## Activity
Produce a verbatim copy of the records, and keep the images out of it.

## Code change snippets
[Start of section]
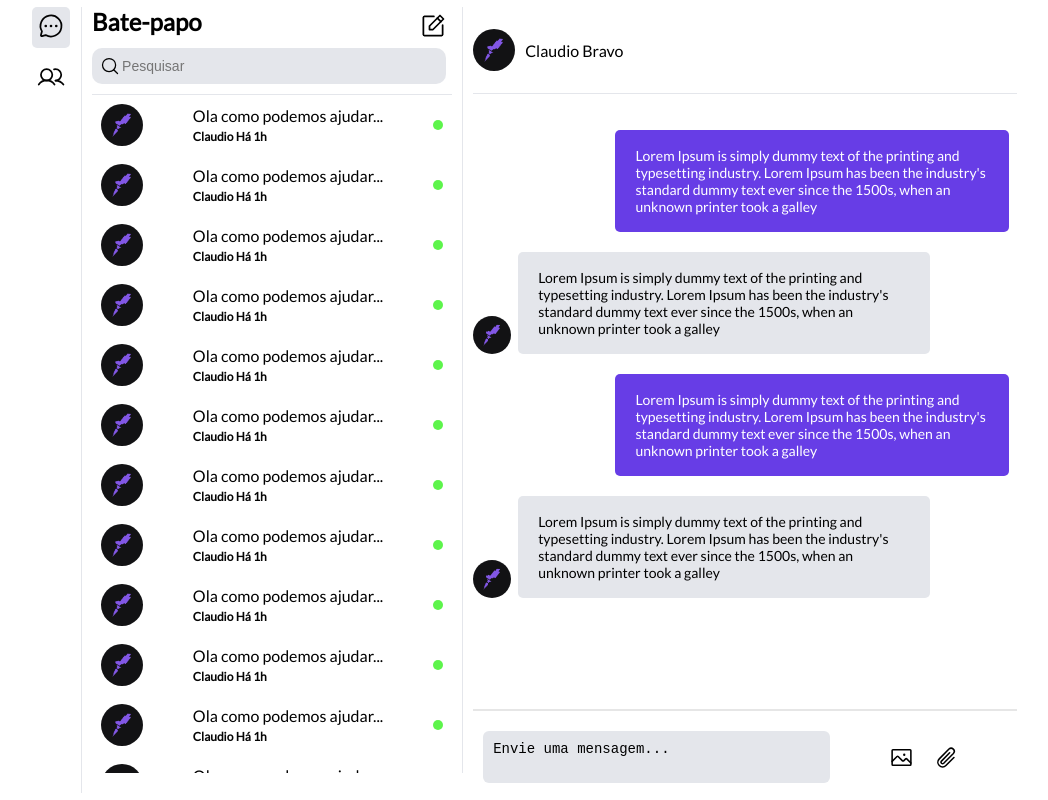
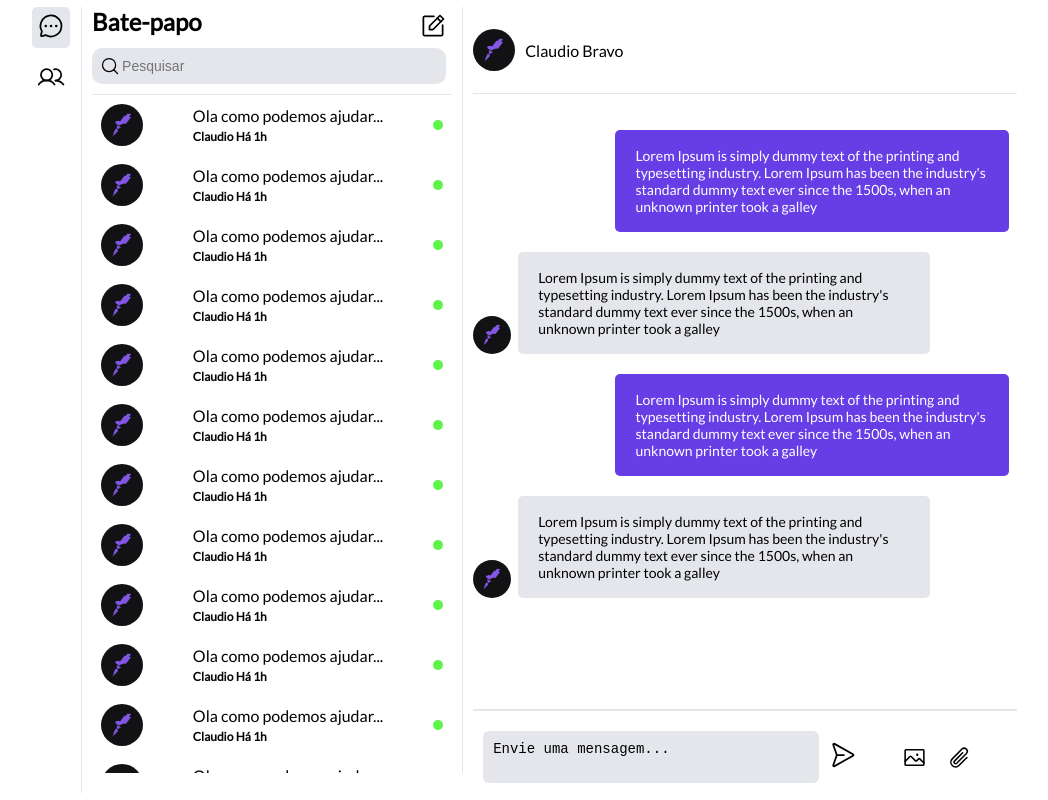
Before and after one commit to claudio-bravo/chatS, a Next.js app: page /support in a window 1280 px wide. Shown: the whole page, without its empty margins (116-1164 px from the left). Built offline with nearby package versions, Linux system fonts and the light colour scheme.

Commit message:
refactor: add button

```diff
--- a/src/components/support/index.tsx
+++ b/src/components/support/index.tsx
@@ -3,6 +3,7 @@ import {
     Image,
     NotePencil,
     Paperclip,
+    PaperPlaneRight,
     Users, } from 'phosphor-react'
 import styled  from './styles.module.scss'
 
@@ -304,9 +305,7 @@ export function SupportComponent() {
             <section className={styled.sectionConversation}>
               <div className={styled.cardUser}>
                 <img className={styled.img} src="/favicon.png" alt="avatar" />
-                <div className={styled.contentUser}>
                   <h3>Claudio Bravo</h3>
-                </div>
               </div>
               <div className={styled.mensage}>
                 <div className={styled.output}>
@@ -357,10 +356,15 @@ export function SupportComponent() {
                 </div>
               </div>
               <div className={styled.sendMensage}>
-                <textarea
-                  name="mensage"
-                  placeholder="Envie uma mensagem..."
-                ></textarea>
+                <div className={styled.sendMensageDiv}>
+                  <textarea
+                    name="mensage"
+                    placeholder="Envie uma mensagem..."
+                  ></textarea>
+                  <button type="submit" className={styled.buttonSendMesage}>
+                    <PaperPlaneRight size={28} className={styled.button}/>
+                  </button>
+                </div>
                 <div className={styled.icons}>
                   <Image size={25} />
                   <Paperclip size={25} />
--- a/src/components/support/styles.module.scss
+++ b/src/components/support/styles.module.scss
@@ -235,11 +235,18 @@
                     .sendMensage {
                         display: grid;
                         align-items: center;
-                        grid-template-columns: 65% 35%;
+                        grid-template-columns: 70% 30%;
                         border-top: 2px solid rgb(230, 230, 230);
                         padding: 20px 0 10px 10px;
 
+                        .sendMensageDiv {
+                            display: flex;
+                            justify-content: center;
+                            align-items: center;
+                            gap: 10px;
+
                             textarea {
+                                width: 100%;
                                 font-size: 14px;
                                 resize: none;
                                 background: #E4E6EB;
@@ -249,6 +256,19 @@
                             }
                             ::placeholder {
                                 color: black;
+                            }
+
+                            .buttonSendMesage {
+                                width: max-content;
+                                height: max-content;
+
+                                .button {
+                                    transition: all .3s ease;
+                                    &:hover {
+                                        color: #FF9900;
+                                    }
+                                }
+                            }
                         }
 
                         .icons {
--- a/src/styles/globals.scss
+++ b/src/styles/globals.scss
@@ -12,7 +12,9 @@ body {
   width: 100%;
 }
 
-
+button, .button {
+  cursor: pointer;
+}
 
 :root {
   --positionTop: 0;
```
Also changed, not shown: src/components/Chat/talk/index.tsx (+8 -2 lines), src/components/Chat/talk/styles.module.scss (+13 -1 lines). Lines whose indentation alone changed are shown as unchanged.
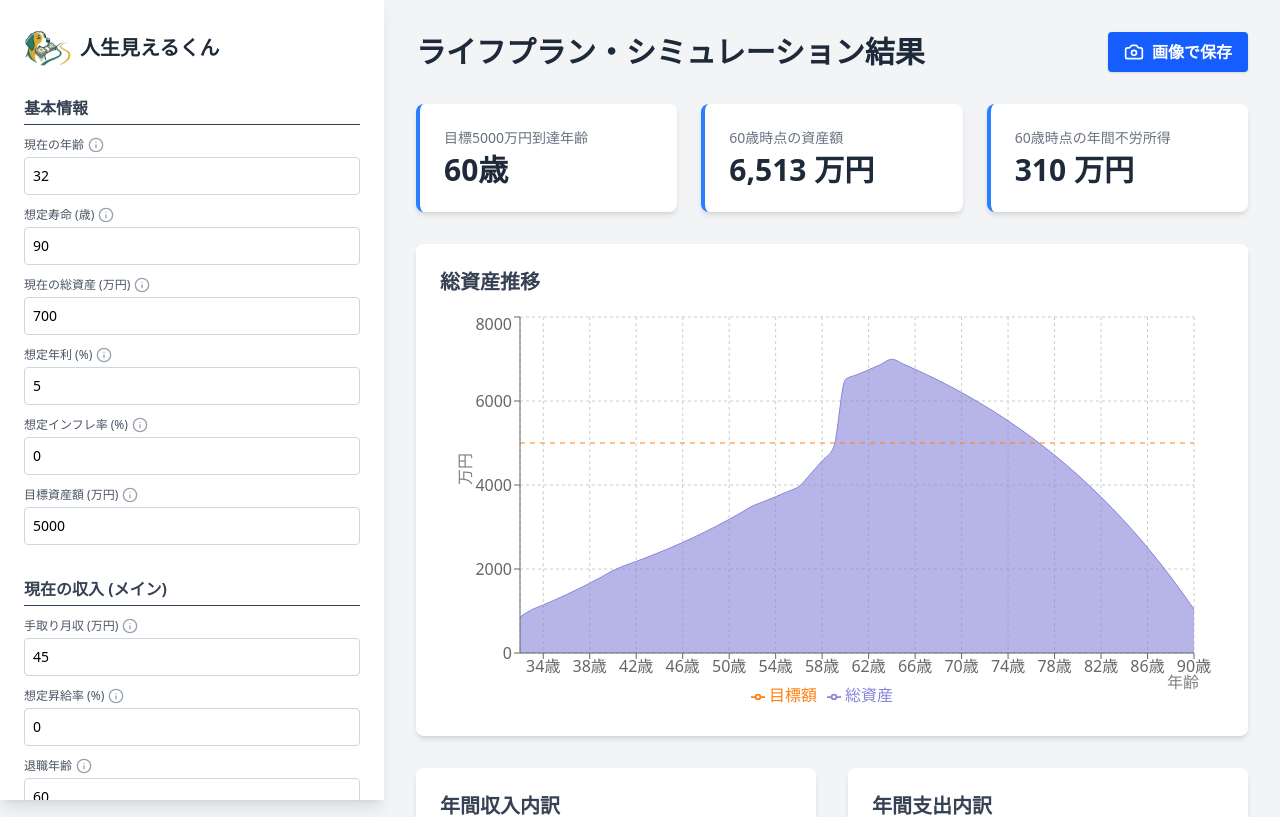
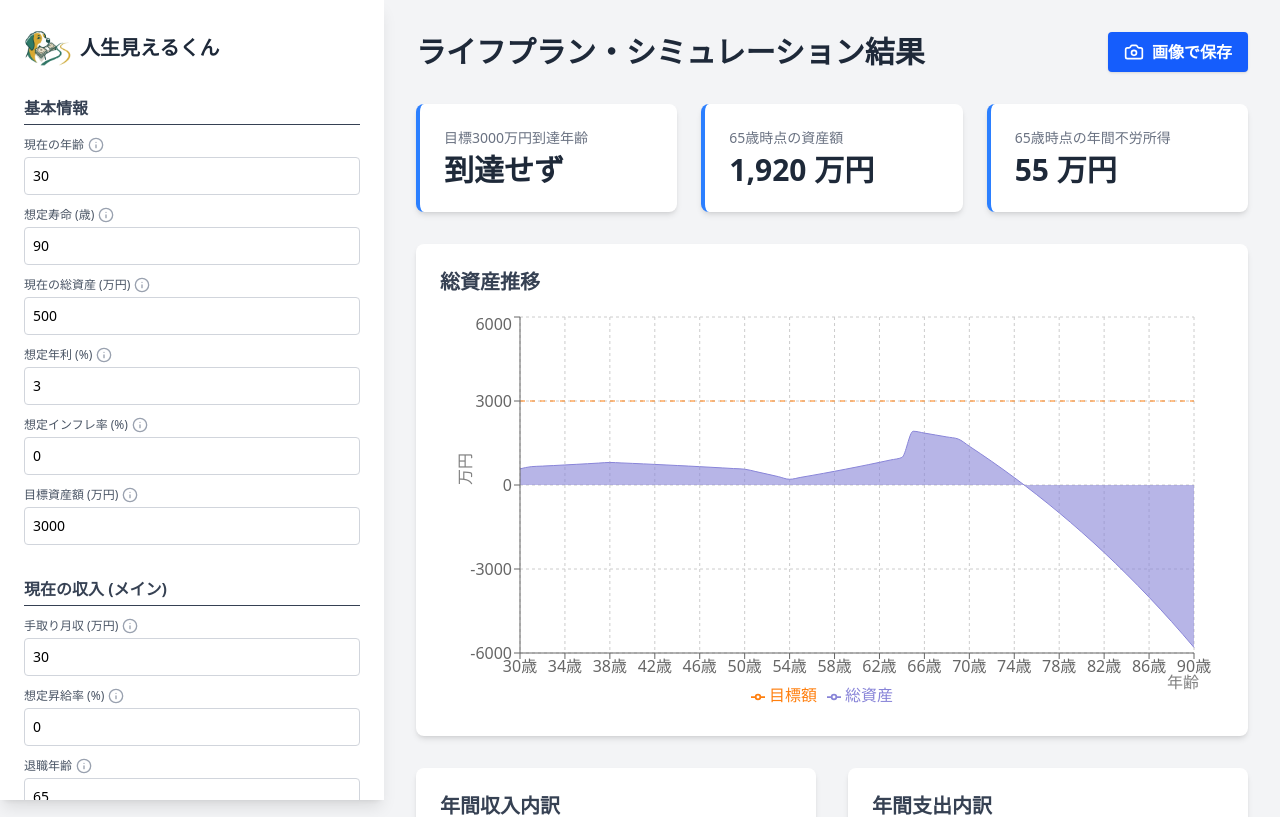
Before and after one commit to horoama/LifePath, a React (Vite) app: page / in a window 1280 px wide. Shown: the top 817 px of the page. Built offline with nearby package versions, Linux system fonts and the light colour scheme.

Commit message:
Update default simulation values to standard averages
Co-authored-by: horoama <2877843+horoama@users.noreply.github.com>

```diff
--- a/src/App.tsx
+++ b/src/App.tsx
@@ -6,26 +6,25 @@ import type { SimulationInput } from './logic/simulation';
 import { Settings, BarChart3 } from 'lucide-react';
 
 function App() {
-  const [targetAmount, setTargetAmount] = useState<number>(5000);
+  const [targetAmount, setTargetAmount] = useState<number>(3000);
   const [activeTab, setActiveTab] = useState<'input' | 'result'>('input');
 
   const [input, setInput] = useState<SimulationInput>({
-    currentAge: 32,
-    currentAssets: 700,
-    interestRatePct: 5.0,
+    currentAge: 30,
+    currentAssets: 500,
+    interestRatePct: 3.0,
     inflationRatePct: 0.0,
     incomeIncreaseRatePct: 0.0,
     deathAge: 90,
-    monthlyIncome: 45,
-    retirementAge: 60,
-    retirementBonus: 1500,
+    monthlyIncome: 30,
+    retirementAge: 65,
+    retirementBonus: 1000,
     postRetirementJobs: [
-      { startAge: 60, endAge: 65, monthlyIncome: 20, retirementBonus: 0 }
+      { startAge: 65, endAge: 70, monthlyIncome: 15, retirementBonus: 0 }
     ],
-    monthlyLivingCost: 25,
+    monthlyLivingCost: 15,
     housingPlans: [
-      { cost: 10, duration: 10 },
-      { cost: 12, duration: 'infinite' }
+      { cost: 10, duration: 'infinite' }
     ],
     children: [
       { birthYearOffset: 2, educationPattern: '全公立', monthlyChildcareCost: 5 }
```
[End of section]
## Finished exercise
Before and after one commit to claudio-bravo/chatS, a Next.js app: page /support in a window 1280 px wide. Shown: the whole page, without its empty margins (116-1164 px from the left). Built offline with nearby package versions, Linux system fonts and the light colour scheme.

Commit message:
refactor: add button

```diff
--- a/src/components/support/index.tsx
+++ b/src/components/support/index.tsx
@@ -3,6 +3,7 @@ import {
     Image,
     NotePencil,
     Paperclip,
+    PaperPlaneRight,
     Users, } from 'phosphor-react'
 import styled  from './styles.module.scss'
 
@@ -304,9 +305,7 @@ export function SupportComponent() {
             <section className={styled.sectionConversation}>
               <div className={styled.cardUser}>
                 <img className={styled.img} src="/favicon.png" alt="avatar" />
-                <div className={styled.contentUser}>
                   <h3>Claudio Bravo</h3>
-                </div>
               </div>
               <div className={styled.mensage}>
                 <div className={styled.output}>
@@ -357,10 +356,15 @@ export function SupportComponent() {
                 </div>
               </div>
               <div className={styled.sendMensage}>
-                <textarea
-                  name="mensage"
-                  placeholder="Envie uma mensagem..."
-                ></textarea>
+                <div className={styled.sendMensageDiv}>
+                  <textarea
+                    name="mensage"
+                    placeholder="Envie uma mensagem..."
+                  ></textarea>
+                  <button type="submit" className={styled.buttonSendMesage}>
+                    <PaperPlaneRight size={28} className={styled.button}/>
+                  </button>
+                </div>
                 <div className={styled.icons}>
                   <Image size={25} />
                   <Paperclip size={25} />
--- a/src/components/support/styles.module.scss
+++ b/src/components/support/styles.module.scss
@@ -235,11 +235,18 @@
                     .sendMensage {
                         display: grid;
                         align-items: center;
-                        grid-template-columns: 65% 35%;
+                        grid-template-columns: 70% 30%;
                         border-top: 2px solid rgb(230, 230, 230);
                         padding: 20px 0 10px 10px;
 
+                        .sendMensageDiv {
+                            display: flex;
+                            justify-content: center;
+                            align-items: center;
+                            gap: 10px;
+
                             textarea {
+                                width: 100%;
                                 font-size: 14px;
                                 resize: none;
                                 background: #E4E6EB;
@@ -249,6 +256,19 @@
                             }
                             ::placeholder {
                                 color: black;
+                            }
+
+                            .buttonSendMesage {
+                                width: max-content;
+                                height: max-content;
+
+                                .button {
+                                    transition: all .3s ease;
+                                    &:hover {
+                                        color: #FF9900;
+                                    }
+                                }
+                            }
                         }
 
                         .icons {
--- a/src/styles/globals.scss
+++ b/src/styles/globals.scss
@@ -12,7 +12,9 @@ body {
   width: 100%;
 }
 
-
+button, .button {
+  cursor: pointer;
+}
 
 :root {
   --positionTop: 0;
```
Also changed, not shown: src/components/Chat/talk/index.tsx (+8 -2 lines), src/components/Chat/talk/styles.module.scss (+13 -1 lines). Lines whose indentation alone changed are shown as unchanged.
Before and after one commit to horoama/LifePath, a React (Vite) app: page / in a window 1280 px wide. Shown: the top 817 px of the page. Built offline with nearby package versions, Linux system fonts and the light colour scheme.

Commit message:
Update default simulation values to standard averages
Co-authored-by: horoama <2877843+horoama@users.noreply.github.com>

```diff
--- a/src/App.tsx
+++ b/src/App.tsx
@@ -6,26 +6,25 @@ import type { SimulationInput } from './logic/simulation';
 import { Settings, BarChart3 } from 'lucide-react';
 
 function App() {
-  const [targetAmount, setTargetAmount] = useState<number>(5000);
+  const [targetAmount, setTargetAmount] = useState<number>(3000);
   const [activeTab, setActiveTab] = useState<'input' | 'result'>('input');
 
   const [input, setInput] = useState<SimulationInput>({
-    currentAge: 32,
-    currentAssets: 700,
-    interestRatePct: 5.0,
+    currentAge: 30,
+    currentAssets: 500,
+    interestRatePct: 3.0,
     inflationRatePct: 0.0,
     incomeIncreaseRatePct: 0.0,
     deathAge: 90,
-    monthlyIncome: 45,
-    retirementAge: 60,
-    retirementBonus: 1500,
+    monthlyIncome: 30,
+    retirementAge: 65,
+    retirementBonus: 1000,
     postRetirementJobs: [
-      { startAge: 60, endAge: 65, monthlyIncome: 20, retirementBonus: 0 }
+      { startAge: 65, endAge: 70, monthlyIncome: 15, retirementBonus: 0 }
     ],
-    monthlyLivingCost: 25,
+    monthlyLivingCost: 15,
     housingPlans: [
-      { cost: 10, duration: 10 },
-      { cost: 12, duration: 'infinite' }
+      { cost: 10, duration: 'infinite' }
     ],
     children: [
       { birthYearOffset: 2, educationPattern: '全公立', monthlyChildcareCost: 5 }
```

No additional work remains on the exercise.